WHAT IS NEEDED →
Verbatim copy without pictures. Please print every entry as it stands.

┄┄┄┄┄┄┄┄┄┄

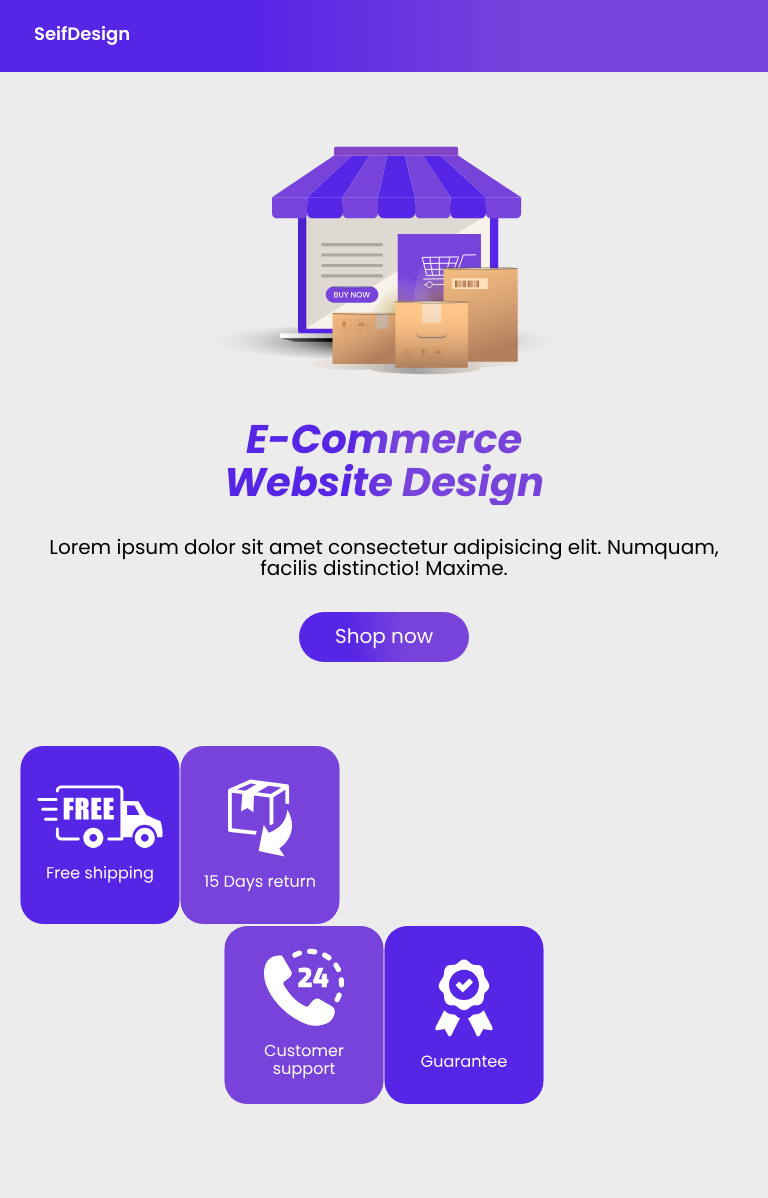
Repository: NatiqSamiyev/commers-desing-JS
Page: index.html
These files come from the project's save history. The page is drawn as it stood at one moment and after a run of saves; the edit follows.
The browser window is 768 px wide. The pictures show the whole page.
Some web fonts or font styles are not loaded; a fallback is used.

Above is the page before, as saved 2023-11-06 11:47:23.

### index.html
<!DOCTYPE html>
<html lang="en">
  <head>
    <meta charset="UTF-8" />
    <meta name="viewport" content="width=device-width, initial-scale=1.0" />
    <title>Document</title>
    <link rel="stylesheet" href="index.css" />
  </head>
  <body>
    <div class="commerse-design-container">
      <div class="top-container">
        <h1>SeifDesign</h1>

        <nav>
          <ul>
            <li>
              <a href="#">Product</a>
            </li>
            <li>
              <a href="#">Pricing</a>
            </li>
            <li>
              <a href="#">Contact</a>
            </li>
          </ul>
        </nav>


      </div>

      <main>
        <div class="image-container">
          <div class="box-1">
            <h2>E-Commerce Website Design</h2>
            <p>
              Lorem ipsum dolor sit amet consectetur adipisicing elit. Numquam,
              facilis distinctio! Maxime.
            </p>
            <button>
              <a href="#">Shop now</a>
            </button>
          </div>

          <div class="box-2">
            <img src="./image/Group.svg" alt="" />
          </div>
        </div>


        <div class="bottom-container">
          <div class="box-1">
            <img src="./image/Frame 12.svg" alt="" />
            <img src="./image/Frame 11.svg" alt="" />
          </div>
         <div class="box-2">
          <img src="./image/Frame 10.svg" alt="" />
          <img src="./image/Frame 13.svg" alt="" />
         </div>

        </div>
      </main>


  </body>
  <script src="./index.js"></script>
</html>

### index.css
@import url("https://fonts.googleapis.com/css2?family=Epilogue:wght@400;600;700;800;900&family=Inter:wght@400;500;600;700&family=Laila:wght@700&family=Open+Sans:wght@400;600;700;800&family=Poppins:ital,wght@0,400;0,500;0,600;0,700;1,700&family=Roboto+Slab:wght@700&family=Roboto:wght@400;700;900&display=swap");

* {
  margin: 0;
  padding: 0;
  box-sizing: border-box;
}

.commerse-design-container {
  width: 100%;
  padding: 0 0 33px 0;
  min-height: 100vh;
}

.top-container {
  width: 100%;
  padding: 16px 0 21px 34px;
  height: 72px;
  display: flex;
  justify-content: flex-start;
  align-items: center;
  background: linear-gradient(270deg, #7743db 31.64%, #5725e5 66.78%);
}

.top-container h1 {
  color: #fff;
  font-family: Poppins;
  font-size: 26px;
  font-style: normal;
  font-weight: 600;
  line-height: normal;
}

.top-container nav {
  margin-left: 200px;
}

.top-container nav ul {
  display: flex;
}

.top-container nav ul li {
  margin-right: 73px;
  list-style-type: none;
}

.top-container nav ul li a {
  text-decoration: none;
  color: #fff;
  text-align: center;
  font-family: Poppins;
  font-size: 24px;
  font-style: normal;
  font-weight: 300;
  line-height: normal;
}



main {
  width: 100%;
  padding: 100px 83px;

}
main .image-container{
  margin-bottom: 83px;
  display: flex;
  justify-content: space-between;
}

main .image-container .box-1 {
  /* padding: 3px 34px;
  height: 403px; */
}

.box-1 h2 {
  margin-bottom: 32px;
  font-family: Poppins;
  font-size: 68px;
  font-style: italic;
  font-weight: 700;
  line-height: 109%;
  background: linear-gradient(268deg, #7743db 46.2%, #5725e5 59.09%);
  background-clip: text;
  -webkit-background-clip: text;
  -webkit-text-fill-color: transparent;
}

.box-1 p {
  margin-bottom: 32px;
  color: #000;
  font-family: Poppins;
  font-size: 26px;
  font-style: normal;
  font-weight: 300;
  line-height: 109%;
}

.box-1 button {
  width: 170px;
  height: 50px;
  padding: 0px 24px;
  display: flex;
  justify-content: center;
  align-items: center;
  gap: 10px;
  border-radius: 25px;
  background: linear-gradient(263deg, #7743db 38.81%, #5725e5 70.24%);
  border: none;
}

.box-1 button a {
  text-decoration: none;
  color: #fff;
  font-family: Poppins;
  font-size: 20px;
  font-style: normal;
  font-weight: 400;
  line-height: 109%;
}

.box-2 img {
  width: 677.61px;
  height: 437.417px;
}

.bottom-container {
  display: flex;
  justify-content: center;
}

.bottom-container img {
  margin-right: 64px;
  width: 178px;
  height: 199px;
  padding: 10px;
  border-radius: 25px;
}
.bottom-container .box-1{
  display: flex;
}

.bottom-container .box-2{
  display: flex;
}
/* mobile design */

@media screen and (max-width: 768px) {
  .commerse-design-container {
    background-color: #ececec;
  }

  .top-container {
    /* padding: 17.5px 20px/; */
    justify-content: space-between;
  }

  .top-container h1 {
    font-size: 18px;
  }

  .top-container nav {
    display: none;
  }



  main {
    padding: 60px 20px;
    margin-bottom: 0;

  }

  .image-container  .box-2 {
    margin-bottom: 29px;
    display: flex;
    justify-content: center;
    align-items: center;
  }
 .image-container {
  flex-direction: column-reverse;
 }
 .image-container   .box-2 img {
    width: 352px;
    height: 256.511px;
  }

 .image-container .box-1 {
    width: 100%;
    /* padding: 0; */
    /* height: 312px; */
    display: flex;
    justify-content: center;
    flex-direction: column;
    align-items: center;
  }

 .image-container .box-1 h2 {
    width: 390px;
    text-align: center;
    font-size: 40px;
  }

  .box-1 p {

    text-align: center;
    font-size: 20px;
  }

  .bottom-container {
    margin-top: 46px;
    display: flex;
    flex-direction: column;
  }
  .bottom-container  .box-2{
    flex-direction: row-reverse;
    justify-content: center;
  }

  .bottom-container img {
    width: 160px;
    height: 180px;
    padding: 0;
    margin-right: 0;
  }

  .box-1 button {
    margin-bottom: 0;
  }
}

Loaded but not shown: index.js (no stored copy; drawn as an empty file)

After the next 3 saves:
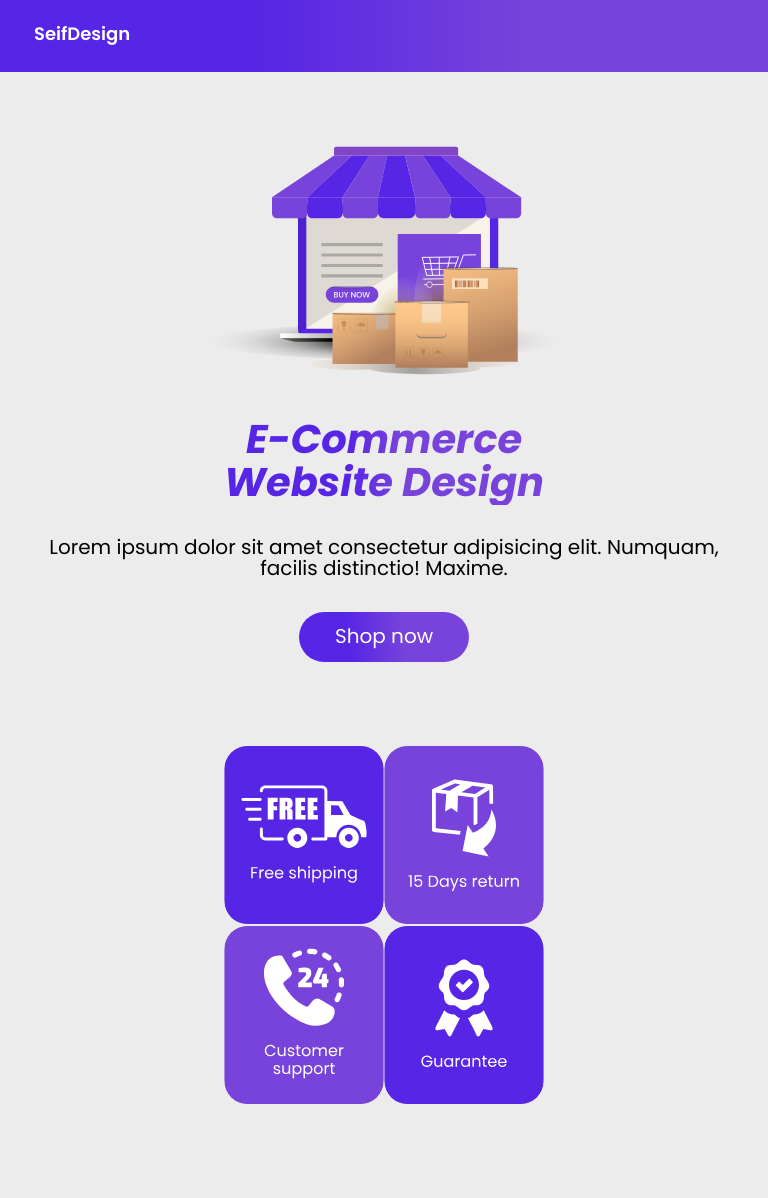
The 3 saves are shown as one change because they came seconds apart.
The last was saved 9 s later.
--- a/index.css
+++ b/index.css
@@ -216,7 +216,10 @@ main .image-container .box-1 {
     flex-direction: row-reverse;
     justify-content: center;
   }
-
+  .bottom-container  .box-1{
+
+    justify-content: center;
+  }
   .bottom-container img {
     width: 160px;
     height: 180px;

┄┄┄┄┄┄┄┄┄┄

FINISHED TASK →
Repository: NatiqSamiyev/commers-desing-JS
Page: index.html
These files come from the project's save history. The page is drawn as it stood at one moment and after a run of saves; the edit follows.
The browser window is 768 px wide. The pictures show the whole page.
Some web fonts or font styles are not loaded; a fallback is used.

Above is the page before, as saved 2023-11-06 11:47:23.

### index.html
<!DOCTYPE html>
<html lang="en">
  <head>
    <meta charset="UTF-8" />
    <meta name="viewport" content="width=device-width, initial-scale=1.0" />
    <title>Document</title>
    <link rel="stylesheet" href="index.css" />
  </head>
  <body>
    <div class="commerse-design-container">
      <div class="top-container">
        <h1>SeifDesign</h1>

        <nav>
          <ul>
            <li>
              <a href="#">Product</a>
            </li>
            <li>
              <a href="#">Pricing</a>
            </li>
            <li>
              <a href="#">Contact</a>
            </li>
          </ul>
        </nav>


      </div>

      <main>
        <div class="image-container">
          <div class="box-1">
            <h2>E-Commerce Website Design</h2>
            <p>
              Lorem ipsum dolor sit amet consectetur adipisicing elit. Numquam,
              facilis distinctio! Maxime.
            </p>
            <button>
              <a href="#">Shop now</a>
            </button>
          </div>

          <div class="box-2">
            <img src="./image/Group.svg" alt="" />
          </div>
        </div>


        <div class="bottom-container">
          <div class="box-1">
            <img src="./image/Frame 12.svg" alt="" />
            <img src="./image/Frame 11.svg" alt="" />
          </div>
         <div class="box-2">
          <img src="./image/Frame 10.svg" alt="" />
          <img src="./image/Frame 13.svg" alt="" />
         </div>

        </div>
      </main>


  </body>
  <script src="./index.js"></script>
</html>

### index.css
@import url("https://fonts.googleapis.com/css2?family=Epilogue:wght@400;600;700;800;900&family=Inter:wght@400;500;600;700&family=Laila:wght@700&family=Open+Sans:wght@400;600;700;800&family=Poppins:ital,wght@0,400;0,500;0,600;0,700;1,700&family=Roboto+Slab:wght@700&family=Roboto:wght@400;700;900&display=swap");

* {
  margin: 0;
  padding: 0;
  box-sizing: border-box;
}

.commerse-design-container {
  width: 100%;
  padding: 0 0 33px 0;
  min-height: 100vh;
}

.top-container {
  width: 100%;
  padding: 16px 0 21px 34px;
  height: 72px;
  display: flex;
  justify-content: flex-start;
  align-items: center;
  background: linear-gradient(270deg, #7743db 31.64%, #5725e5 66.78%);
}

.top-container h1 {
  color: #fff;
  font-family: Poppins;
  font-size: 26px;
  font-style: normal;
  font-weight: 600;
  line-height: normal;
}

.top-container nav {
  margin-left: 200px;
}

.top-container nav ul {
  display: flex;
}

.top-container nav ul li {
  margin-right: 73px;
  list-style-type: none;
}

.top-container nav ul li a {
  text-decoration: none;
  color: #fff;
  text-align: center;
  font-family: Poppins;
  font-size: 24px;
  font-style: normal;
  font-weight: 300;
  line-height: normal;
}



main {
  width: 100%;
  padding: 100px 83px;

}
main .image-container{
  margin-bottom: 83px;
  display: flex;
  justify-content: space-between;
}

main .image-container .box-1 {
  /* padding: 3px 34px;
  height: 403px; */
}

.box-1 h2 {
  margin-bottom: 32px;
  font-family: Poppins;
  font-size: 68px;
  font-style: italic;
  font-weight: 700;
  line-height: 109%;
  background: linear-gradient(268deg, #7743db 46.2%, #5725e5 59.09%);
  background-clip: text;
  -webkit-background-clip: text;
  -webkit-text-fill-color: transparent;
}

.box-1 p {
  margin-bottom: 32px;
  color: #000;
  font-family: Poppins;
  font-size: 26px;
  font-style: normal;
  font-weight: 300;
  line-height: 109%;
}

.box-1 button {
  width: 170px;
  height: 50px;
  padding: 0px 24px;
  display: flex;
  justify-content: center;
  align-items: center;
  gap: 10px;
  border-radius: 25px;
  background: linear-gradient(263deg, #7743db 38.81%, #5725e5 70.24%);
  border: none;
}

.box-1 button a {
  text-decoration: none;
  color: #fff;
  font-family: Poppins;
  font-size: 20px;
  font-style: normal;
  font-weight: 400;
  line-height: 109%;
}

.box-2 img {
  width: 677.61px;
  height: 437.417px;
}

.bottom-container {
  display: flex;
  justify-content: center;
}

.bottom-container img {
  margin-right: 64px;
  width: 178px;
  height: 199px;
  padding: 10px;
  border-radius: 25px;
}
.bottom-container .box-1{
  display: flex;
}

.bottom-container .box-2{
  display: flex;
}
/* mobile design */

@media screen and (max-width: 768px) {
  .commerse-design-container {
    background-color: #ececec;
  }

  .top-container {
    /* padding: 17.5px 20px/; */
    justify-content: space-between;
  }

  .top-container h1 {
    font-size: 18px;
  }

  .top-container nav {
    display: none;
  }



  main {
    padding: 60px 20px;
    margin-bottom: 0;

  }

  .image-container  .box-2 {
    margin-bottom: 29px;
    display: flex;
    justify-content: center;
    align-items: center;
  }
 .image-container {
  flex-direction: column-reverse;
 }
 .image-container   .box-2 img {
    width: 352px;
    height: 256.511px;
  }

 .image-container .box-1 {
    width: 100%;
    /* padding: 0; */
    /* height: 312px; */
    display: flex;
    justify-content: center;
    flex-direction: column;
    align-items: center;
  }

 .image-container .box-1 h2 {
    width: 390px;
    text-align: center;
    font-size: 40px;
  }

  .box-1 p {

    text-align: center;
    font-size: 20px;
  }

  .bottom-container {
    margin-top: 46px;
    display: flex;
    flex-direction: column;
  }
  .bottom-container  .box-2{
    flex-direction: row-reverse;
    justify-content: center;
  }

  .bottom-container img {
    width: 160px;
    height: 180px;
    padding: 0;
    margin-right: 0;
  }

  .box-1 button {
    margin-bottom: 0;
  }
}

Loaded but not shown: index.js (no stored copy; drawn as an empty file)

After the next 3 saves:
The 3 saves are shown as one change because they came seconds apart.
The last was saved 9 s later.
--- a/index.css
+++ b/index.css
@@ -216,7 +216,10 @@ main .image-container .box-1 {
     flex-direction: row-reverse;
     justify-content: center;
   }
-
+  .bottom-container  .box-1{
+
+    justify-content: center;
+  }
   .bottom-container img {
     width: 160px;
     height: 180px;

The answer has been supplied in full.